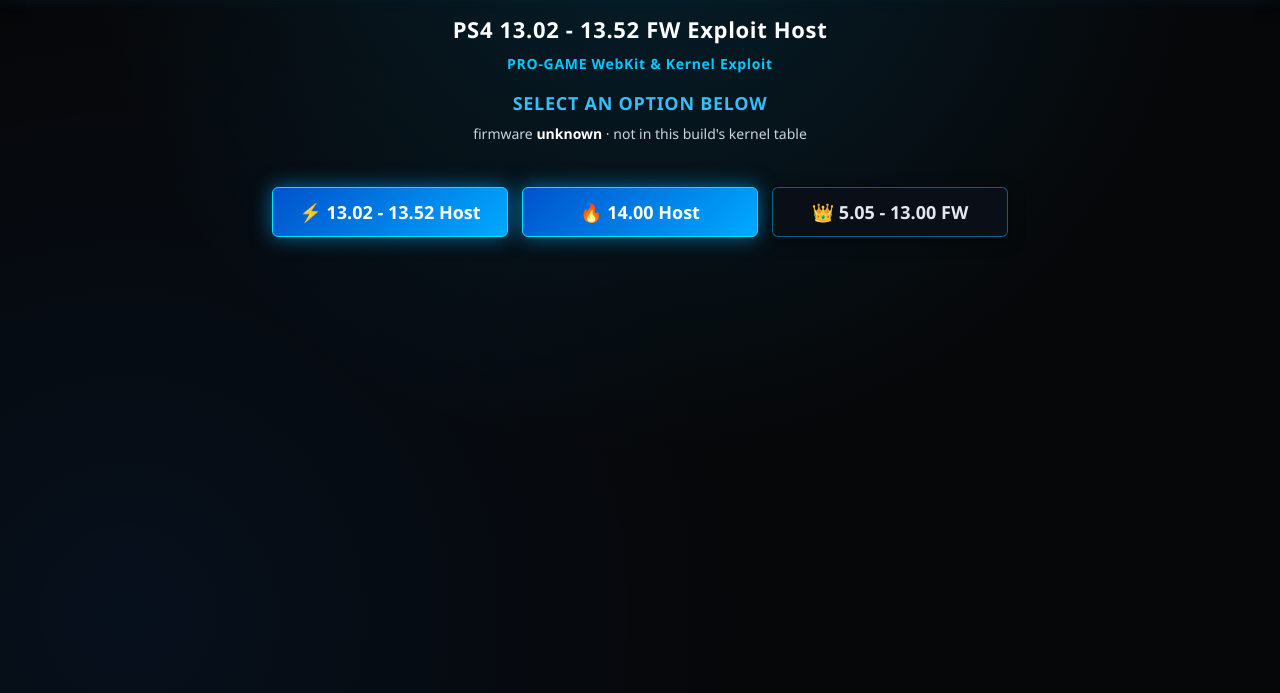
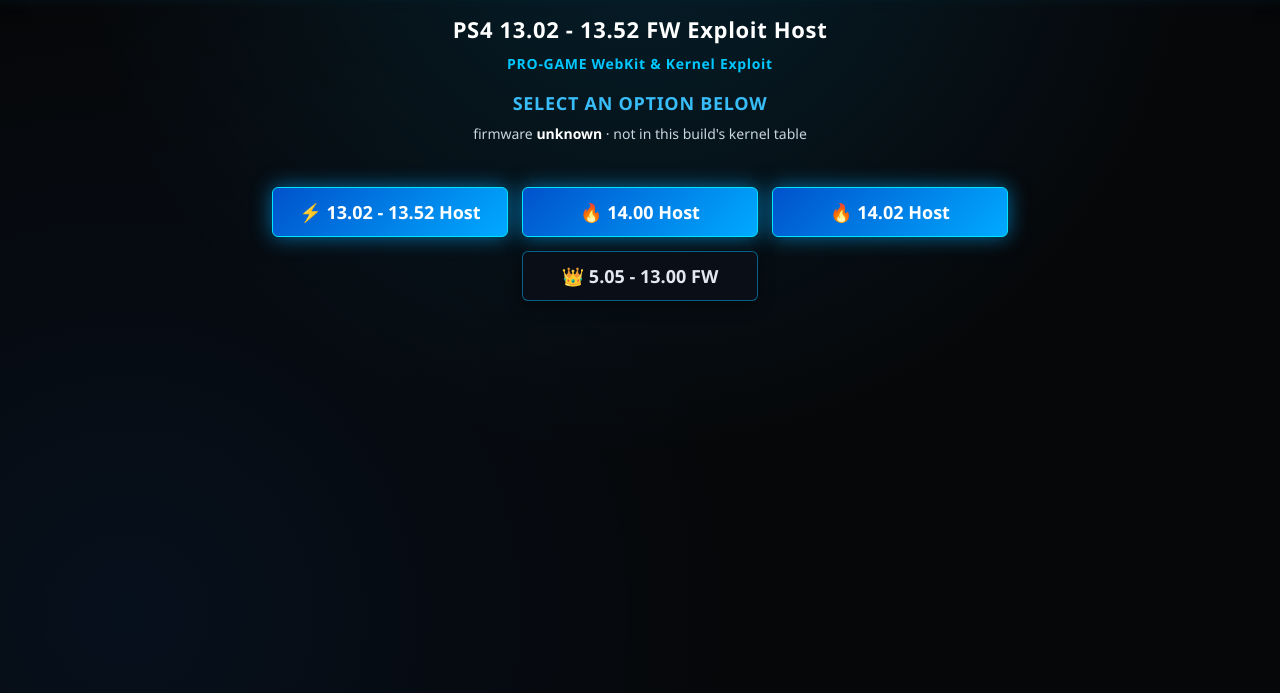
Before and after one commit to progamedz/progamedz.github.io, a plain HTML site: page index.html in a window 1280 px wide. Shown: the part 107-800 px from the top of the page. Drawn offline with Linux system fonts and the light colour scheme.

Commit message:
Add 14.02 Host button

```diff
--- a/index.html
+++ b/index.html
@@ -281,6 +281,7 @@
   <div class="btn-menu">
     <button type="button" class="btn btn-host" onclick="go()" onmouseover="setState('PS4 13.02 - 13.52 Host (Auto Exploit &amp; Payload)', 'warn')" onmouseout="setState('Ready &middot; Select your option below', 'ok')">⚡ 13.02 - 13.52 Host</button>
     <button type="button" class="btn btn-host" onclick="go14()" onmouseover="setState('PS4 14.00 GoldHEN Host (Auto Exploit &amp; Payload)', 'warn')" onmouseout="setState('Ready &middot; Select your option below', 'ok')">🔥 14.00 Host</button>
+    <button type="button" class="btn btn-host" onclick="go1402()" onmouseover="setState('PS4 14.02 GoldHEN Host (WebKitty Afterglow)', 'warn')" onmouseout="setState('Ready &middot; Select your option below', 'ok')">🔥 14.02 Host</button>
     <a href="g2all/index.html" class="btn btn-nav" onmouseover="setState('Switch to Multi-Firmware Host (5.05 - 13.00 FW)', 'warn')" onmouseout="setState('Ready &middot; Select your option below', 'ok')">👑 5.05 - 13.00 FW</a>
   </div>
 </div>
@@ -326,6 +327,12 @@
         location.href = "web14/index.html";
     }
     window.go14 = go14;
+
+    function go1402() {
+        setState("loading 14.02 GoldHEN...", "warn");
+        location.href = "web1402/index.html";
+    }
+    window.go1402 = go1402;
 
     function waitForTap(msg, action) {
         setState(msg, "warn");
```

Task directions: Reproduce every record above exactly, omitting the pictures.

Answer to this problem:
Before and after one commit to progamedz/progamedz.github.io, a plain HTML site: page index.html in a window 1280 px wide. Shown: the part 107-800 px from the top of the page. Drawn offline with Linux system fonts and the light colour scheme.

Commit message:
Add 14.02 Host button

```diff
--- a/index.html
+++ b/index.html
@@ -281,6 +281,7 @@
   <div class="btn-menu">
     <button type="button" class="btn btn-host" onclick="go()" onmouseover="setState('PS4 13.02 - 13.52 Host (Auto Exploit &amp; Payload)', 'warn')" onmouseout="setState('Ready &middot; Select your option below', 'ok')">⚡ 13.02 - 13.52 Host</button>
     <button type="button" class="btn btn-host" onclick="go14()" onmouseover="setState('PS4 14.00 GoldHEN Host (Auto Exploit &amp; Payload)', 'warn')" onmouseout="setState('Ready &middot; Select your option below', 'ok')">🔥 14.00 Host</button>
+    <button type="button" class="btn btn-host" onclick="go1402()" onmouseover="setState('PS4 14.02 GoldHEN Host (WebKitty Afterglow)', 'warn')" onmouseout="setState('Ready &middot; Select your option below', 'ok')">🔥 14.02 Host</button>
     <a href="g2all/index.html" class="btn btn-nav" onmouseover="setState('Switch to Multi-Firmware Host (5.05 - 13.00 FW)', 'warn')" onmouseout="setState('Ready &middot; Select your option below', 'ok')">👑 5.05 - 13.00 FW</a>
   </div>
 </div>
@@ -326,6 +327,12 @@
         location.href = "web14/index.html";
     }
     window.go14 = go14;
+
+    function go1402() {
+        setState("loading 14.02 GoldHEN...", "warn");
+        location.href = "web1402/index.html";
+    }
+    window.go1402 = go1402;
 
     function waitForTap(msg, action) {
         setState(msg, "warn");
```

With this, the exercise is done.